Web document revisions
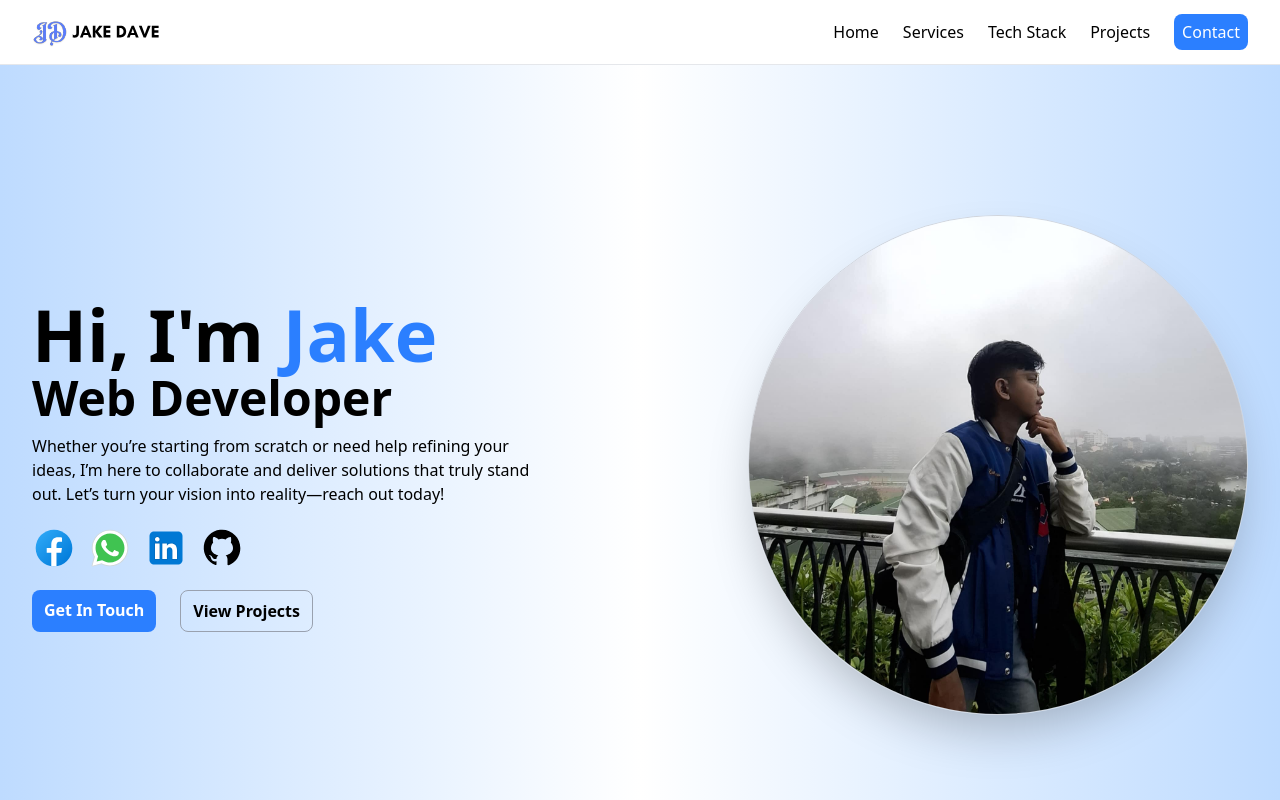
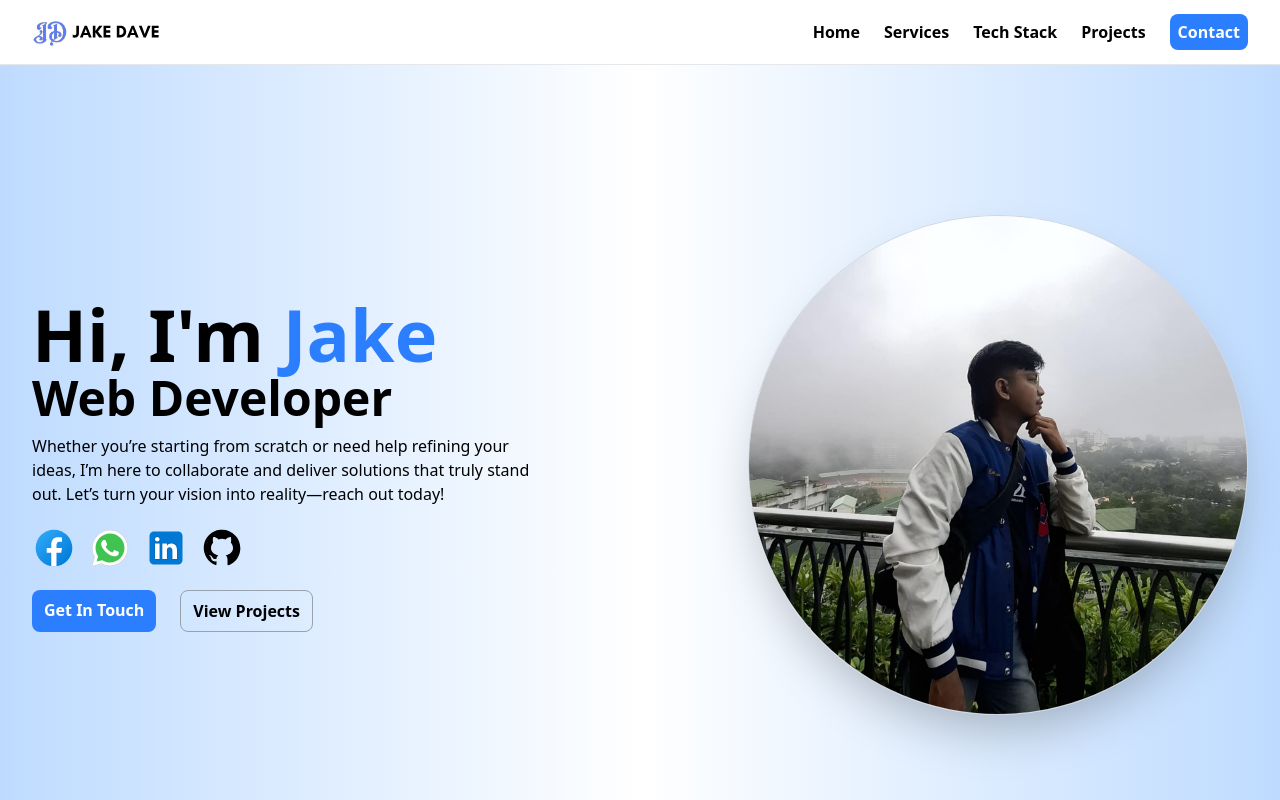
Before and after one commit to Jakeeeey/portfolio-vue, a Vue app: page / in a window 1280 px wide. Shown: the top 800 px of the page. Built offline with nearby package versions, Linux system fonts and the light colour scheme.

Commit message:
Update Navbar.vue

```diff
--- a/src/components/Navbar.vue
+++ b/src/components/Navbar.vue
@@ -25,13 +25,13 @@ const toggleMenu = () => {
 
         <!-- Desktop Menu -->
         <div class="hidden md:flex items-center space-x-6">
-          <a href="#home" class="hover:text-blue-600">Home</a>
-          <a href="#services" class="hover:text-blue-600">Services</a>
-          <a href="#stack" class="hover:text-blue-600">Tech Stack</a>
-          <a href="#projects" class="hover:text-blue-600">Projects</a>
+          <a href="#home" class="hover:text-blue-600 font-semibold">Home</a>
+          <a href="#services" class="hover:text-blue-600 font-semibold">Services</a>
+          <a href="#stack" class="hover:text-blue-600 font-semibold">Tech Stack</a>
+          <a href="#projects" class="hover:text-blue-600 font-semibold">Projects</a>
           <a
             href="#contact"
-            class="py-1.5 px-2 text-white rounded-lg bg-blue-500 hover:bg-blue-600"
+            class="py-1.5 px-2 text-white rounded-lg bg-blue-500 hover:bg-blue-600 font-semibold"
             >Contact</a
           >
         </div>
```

◆ TRY IT
All of the entries, apart from the pictures, must be returned exactly.

◆ WRITTEN ANSWER
Before and after one commit to Jakeeeey/portfolio-vue, a Vue app: page / in a window 1280 px wide. Shown: the top 800 px of the page. Built offline with nearby package versions, Linux system fonts and the light colour scheme.

Commit message:
Update Navbar.vue

```diff
--- a/src/components/Navbar.vue
+++ b/src/components/Navbar.vue
@@ -25,13 +25,13 @@ const toggleMenu = () => {
 
         <!-- Desktop Menu -->
         <div class="hidden md:flex items-center space-x-6">
-          <a href="#home" class="hover:text-blue-600">Home</a>
-          <a href="#services" class="hover:text-blue-600">Services</a>
-          <a href="#stack" class="hover:text-blue-600">Tech Stack</a>
-          <a href="#projects" class="hover:text-blue-600">Projects</a>
+          <a href="#home" class="hover:text-blue-600 font-semibold">Home</a>
+          <a href="#services" class="hover:text-blue-600 font-semibold">Services</a>
+          <a href="#stack" class="hover:text-blue-600 font-semibold">Tech Stack</a>
+          <a href="#projects" class="hover:text-blue-600 font-semibold">Projects</a>
           <a
             href="#contact"
-            class="py-1.5 px-2 text-white rounded-lg bg-blue-500 hover:bg-blue-600"
+            class="py-1.5 px-2 text-white rounded-lg bg-blue-500 hover:bg-blue-600 font-semibold"
             >Contact</a
           >
         </div>
```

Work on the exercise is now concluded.